Your doctor may ask you to keep a sleep diary for around a week. A sleep diary is a record of your specific sleep problems, the times when you fall asleep and wake up, and other observations related to your sleep habits.
A blood test is not usually needed to confirm an insomnia diagnosis. However, your doctor may recommend laboratory tests if they suspect that underlying health issues are to blame for your symptoms.
Typically, a sleep study is not required either. But a sleep study can help doctors detect other sleep disorders that could contribute to your insomnia, such as obstructive sleep apnea.
Tips to Prevent Insomnia
Preventing insomnia involves cultivating healthy sleep habits. Making several lifestyle changes can improve your sleep hygiene.
- Exercise daily: Getting at least 30 minutes of exercise each day can make it easier to fall asleep at night. But avoid exercising too close to bedtime, which can keep you awake.
- Avoid napping late in the day: Naps can make it harder to fall asleep at night if taken too late in the day. If you need a daytime nap, try to keep it under 30 minutes and take it at least eight hours before bedtime.
- Create a quiet, dark, and comfortable sleep environment: Making a comfortable sleep environment can help promote better sleep. Accessories such as white noise machines, blackout curtains, sleeping masks, and fans can help block out distractions.
- Keep a consistent sleep routine: For better sleep, stay on a regular sleep schedule. Even on the weekends, try to wake up and go to bed at consistent times every day.
- Avoid food and drinks that impact sleep: Stay away from caffeine in the afternoon and evening. Also, try to not drink alcohol or eat large meals too late in the day.
- Limit electronics before bedtime: Computer screens, TVs, cell phones, and tablets emit light that can signal the brain to stay awake.
- Don’t stay in bed if you can’t sleep: Get out of bed if you can’t sleep after 30 minutes of trying. Instead, try reading, meditating, or doing another quiet activity until you feel sleepy.
Frequently Asked Questions About Insomnia
Is Insomnia a Symptom of COVID-19?
Many people diagnosed with COVID-19 have sleep problems like insomnia during the course of their infection. Difficulty sleeping can result from COVID-19 symptoms like nighttime cough, fever, and shortness of breath, as well as from medications. Additionally, people who have recovered from a COVID-19 frequently complain of insomnia, sometimes for months afterward.
What Is Fatal Insomnia?
Unlike short-term or chronic insomnia, fatal insomnia is an exceptionally rare, incurable disease.

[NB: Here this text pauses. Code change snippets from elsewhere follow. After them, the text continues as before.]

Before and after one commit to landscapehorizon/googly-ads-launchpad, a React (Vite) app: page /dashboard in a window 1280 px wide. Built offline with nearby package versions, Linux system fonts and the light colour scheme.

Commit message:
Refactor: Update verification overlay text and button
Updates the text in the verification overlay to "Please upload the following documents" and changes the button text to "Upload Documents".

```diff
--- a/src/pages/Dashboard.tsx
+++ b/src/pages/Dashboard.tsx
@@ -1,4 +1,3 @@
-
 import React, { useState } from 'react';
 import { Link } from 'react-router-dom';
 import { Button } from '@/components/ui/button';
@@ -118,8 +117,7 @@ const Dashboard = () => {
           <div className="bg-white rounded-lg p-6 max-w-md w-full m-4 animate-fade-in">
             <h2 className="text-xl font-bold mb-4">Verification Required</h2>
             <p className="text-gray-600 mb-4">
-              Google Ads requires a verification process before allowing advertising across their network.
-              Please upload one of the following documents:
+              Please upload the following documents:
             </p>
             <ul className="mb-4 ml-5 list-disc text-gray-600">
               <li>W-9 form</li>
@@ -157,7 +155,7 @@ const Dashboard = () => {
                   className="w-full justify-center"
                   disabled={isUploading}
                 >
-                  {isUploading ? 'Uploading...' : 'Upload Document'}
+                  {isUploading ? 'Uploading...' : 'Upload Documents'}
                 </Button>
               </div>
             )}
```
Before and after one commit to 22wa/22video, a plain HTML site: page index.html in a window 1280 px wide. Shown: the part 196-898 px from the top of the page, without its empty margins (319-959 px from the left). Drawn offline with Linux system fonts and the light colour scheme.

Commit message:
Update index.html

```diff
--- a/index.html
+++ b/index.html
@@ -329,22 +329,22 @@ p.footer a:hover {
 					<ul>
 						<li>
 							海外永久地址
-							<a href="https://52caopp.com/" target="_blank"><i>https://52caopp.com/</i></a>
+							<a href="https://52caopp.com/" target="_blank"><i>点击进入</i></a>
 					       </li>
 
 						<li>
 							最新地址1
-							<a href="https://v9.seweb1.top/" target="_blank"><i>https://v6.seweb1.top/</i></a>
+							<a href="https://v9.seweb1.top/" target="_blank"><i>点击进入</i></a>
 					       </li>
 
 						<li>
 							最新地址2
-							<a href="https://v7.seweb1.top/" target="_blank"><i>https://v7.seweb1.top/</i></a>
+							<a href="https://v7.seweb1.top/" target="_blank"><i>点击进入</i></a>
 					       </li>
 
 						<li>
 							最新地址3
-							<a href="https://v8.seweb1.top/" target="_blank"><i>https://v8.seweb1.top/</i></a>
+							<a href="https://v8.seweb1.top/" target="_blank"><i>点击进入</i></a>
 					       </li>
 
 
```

Fatal insomnia is marked by progressively worsening insomnia, as well as changes in heart rate, blood pressure, and cognition.
What Is the Difference Between Insomnia and Insufficient Sleep?
While both insomnia and insufficient sleep can cause similar symptoms, these conditions are diagnosed and treated differently.
Insomnia involves trouble sleeping that affects daytime functioning, even if a person has enough opportunity and time to sleep. By contrast, insufficient sleep is caused by not having enough chances for sleep or by not spending enough time in bed. Unlike those with insomnia, people with insufficient sleep can usually fall asleep when they have the opportunity.
How Much Sleep Do I Need?
The average adult needs seven to nine hours of sleep every night. Younger children require more sleep, while older adults may need fewer hours at night.
Insomnia can prevent someone from getting the recommended amount of sleep. If you have insomnia symptoms, getting an accurate diagnosis from a doctor and a personalized treatment plan can help you feel refreshed and improve your health as well.